Blending visual and performing arts, Melt (in progress) was performed by 3 dancers perched on small seats affixed to the wall and wrapped in sculptural beeswax and lanolin costumes that slowly melted away illustrating the transformation of the ephemeral body into light.
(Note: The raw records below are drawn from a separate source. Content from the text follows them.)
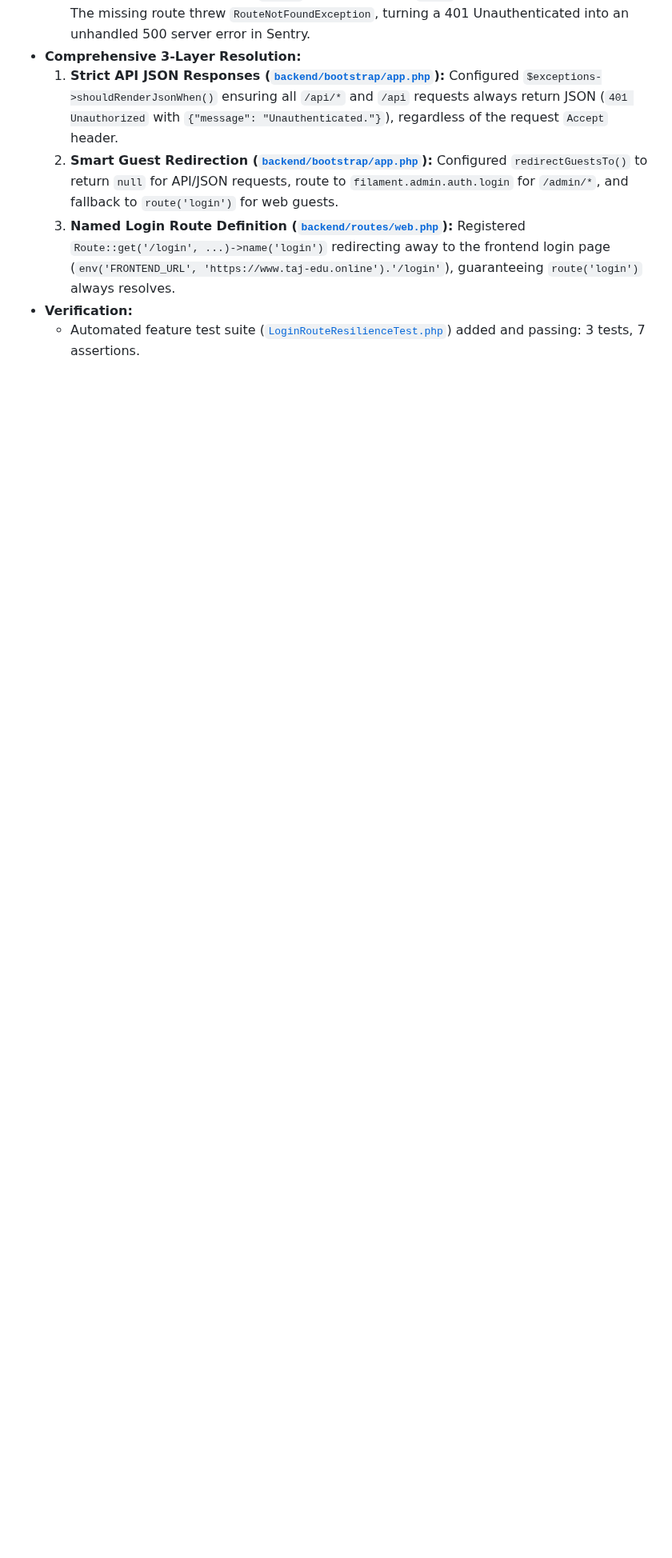
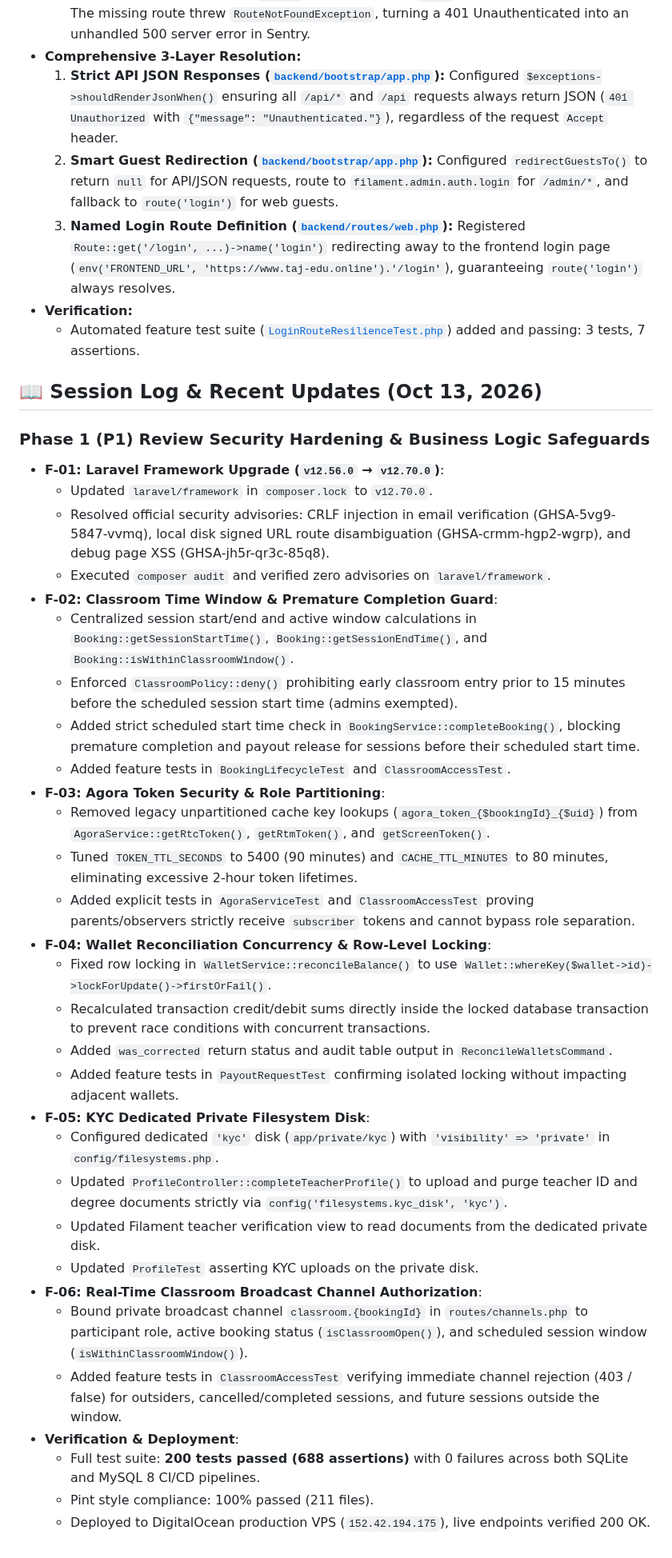
Before and after one commit to Ammar-1993/Taj-Platform, a Markdown page: GEMINI.md, the part around the change. Shown at 80% size. Rendered like a GitHub page; blank space fills up the shorter version.

Commit message:
docs: record Phase 1 (P1) review implementation and security defenses in GEMINI.md

```diff
--- a/GEMINI.md
+++ b/GEMINI.md
@@ -558,3 +558,37 @@ Resolved three critical build warnings during `npm run build` in the frontend:
   3. **Named Login Route Definition ([`backend/routes/web.php`](file:///home/ammar/code/taj-platform/backend/routes/web.php)):** Registered `Route::get('/login', ...)->name('login')` redirecting away to the frontend login page (`env('FRONTEND_URL', 'https://www.taj-edu.online').'/login'`), guaranteeing `route('login')` always resolves.
 - **Verification:**
   - Automated feature test suite ([`LoginRouteResilienceTest.php`](file:///home/ammar/code/taj-platform/backend/tests/Feature/Auth/LoginRouteResilienceTest.php)) added and passing: 3 tests, 7 assertions.
+
+## 📖 Session Log & Recent Updates (Oct 13, 2026)
+
+### Phase 1 (P1) Review Security Hardening & Business Logic Safeguards
+- **F-01: Laravel Framework Upgrade (`v12.56.0` → `v12.70.0`)**:
+  - Updated `laravel/framework` in `composer.lock` to `v12.70.0`.
+  - Resolved official security advisories: CRLF injection in email verification (GHSA-5vg9-5847-vvmq), local disk signed URL route disambiguation (GHSA-crmm-hgp2-wgrp), and debug page XSS (GHSA-jh5r-qr3c-85q8).
+  - Executed `composer audit` and verified zero advisories on `laravel/framework`.
+- **F-02: Classroom Time Window & Premature Completion Guard**:
+  - Centralized session start/end and active window calculations in `Booking::getSessionStartTime()`, `Booking::getSessionEndTime()`, and `Booking::isWithinClassroomWindow()`.
+  - Enforced `ClassroomPolicy::deny()` prohibiting early classroom entry prior to 15 minutes before the scheduled session start time (admins exempted).
+  - Added strict scheduled start time check in `BookingService::completeBooking()`, blocking premature completion and payout release for sessions before their scheduled start time.
+  - Added feature tests in `BookingLifecycleTest` and `ClassroomAccessTest`.
+- **F-03: Agora Token Security & Role Partitioning**:
+  - Removed legacy unpartitioned cache key lookups (`agora_token_{$bookingId}_{$uid}`) from `AgoraService::getRtcToken()`, `getRtmToken()`, and `getScreenToken()`.
+  - Tuned `TOKEN_TTL_SECONDS` to 5400 (90 minutes) and `CACHE_TTL_MINUTES` to 80 minutes, eliminating excessive 2-hour token lifetimes.
+  - Added explicit tests in `AgoraServiceTest` and `ClassroomAccessTest` proving parents/observers strictly receive `subscriber` tokens and cannot bypass role separation.
+- **F-04: Wallet Reconciliation Concurrency & Row-Level Locking**:
+  - Fixed row locking in `WalletService::reconcileBalance()` to use `Wallet::whereKey($wallet->id)->lockForUpdate()->firstOrFail()`.
+  - Recalculated transaction credit/debit sums directly inside the locked database transaction to prevent race conditions with concurrent transactions.
+  - Added `was_corrected` return status and audit table output in `ReconcileWalletsCommand`.
+  - Added feature tests in `PayoutRequestTest` confirming isolated locking without impacting adjacent wallets.
+- **F-05: KYC Dedicated Private Filesystem Disk**:
+  - Configured dedicated `'kyc'` disk (`app/private/kyc`) with `'visibility' => 'private'` in `config/filesystems.php`.
+  - Updated `ProfileController::completeTeacherProfile()` to upload and purge teacher ID and degree documents strictly via `config('filesystems.kyc_disk', 'kyc')`.
+  - Updated Filament teacher verification view to read documents from the dedicated private disk.
+  - Updated `ProfileTest` asserting KYC uploads on the private disk.
+- **F-06: Real-Time Classroom Broadcast Channel Authorization**:
+  - Bound private broadcast channel `classroom.{bookingId}` in `routes/channels.php` to participant role, active booking status (`isClassroomOpen()`), and scheduled session window (`isWithinClassroomWindow()`).
+  - Added feature tests in `ClassroomAccessTest` verifying immediate channel rejection (403 / false) for outsiders, cancelled/completed sessions, and future sessions outside the window.
+- **Verification & Deployment**:
+  - Full test suite: **200 tests passed (688 assertions)** with 0 failures across both SQLite and MySQL 8 CI/CD pipelines.
+  - Pint style compliance: 100% passed (211 files).
+  - Deployed to DigitalOcean production VPS (`152.42.194.175`), live endpoints verified 200 OK.
```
The only artist to stage a performance unaffiliated with an exhibition in Black & White Gallery's outdoor project space, Noémie Lafrance's work challenges conventions of dance, which commonly favor bodies moving in isolation from their surroundings. Her site-specific choreography forcefully engages with the formal and psychological particularities of architecture. Presented on two evenings, her work in progress, Melt, tethered three female dancers to the back wall of the Williamsburg space, their bodies covered in a combination of bees wax and synthetic lanolin. As they performed a 15-minute piece, the wax melted under the heat emitted by the intense lighting, giving the impression that the bodies would disappear completely over time. "The piece was about bodies transforming into light," said Lafrance. "I wanted to have dancers attached to the wall as if for eternity in this dead-end space. It has no exit except for the sky, which kind of opens a lid on the space, and walking, you can't go anywhere, but you can fly—or evaporate." The performance was visually unforgettable, and it generated a significant amount of interest in Lafrance, who went on to choreograph Noir, staged in a parking garage in conjunction with the 2004 Whitney Biennial, among other celebrated works. She most recently presented Rapture on the facade of the Frank Ghery-designed Fischer Center for the Performing Arts at Bard College, and she is currently searching for a venue where she can realize a larger, complete version of Melt.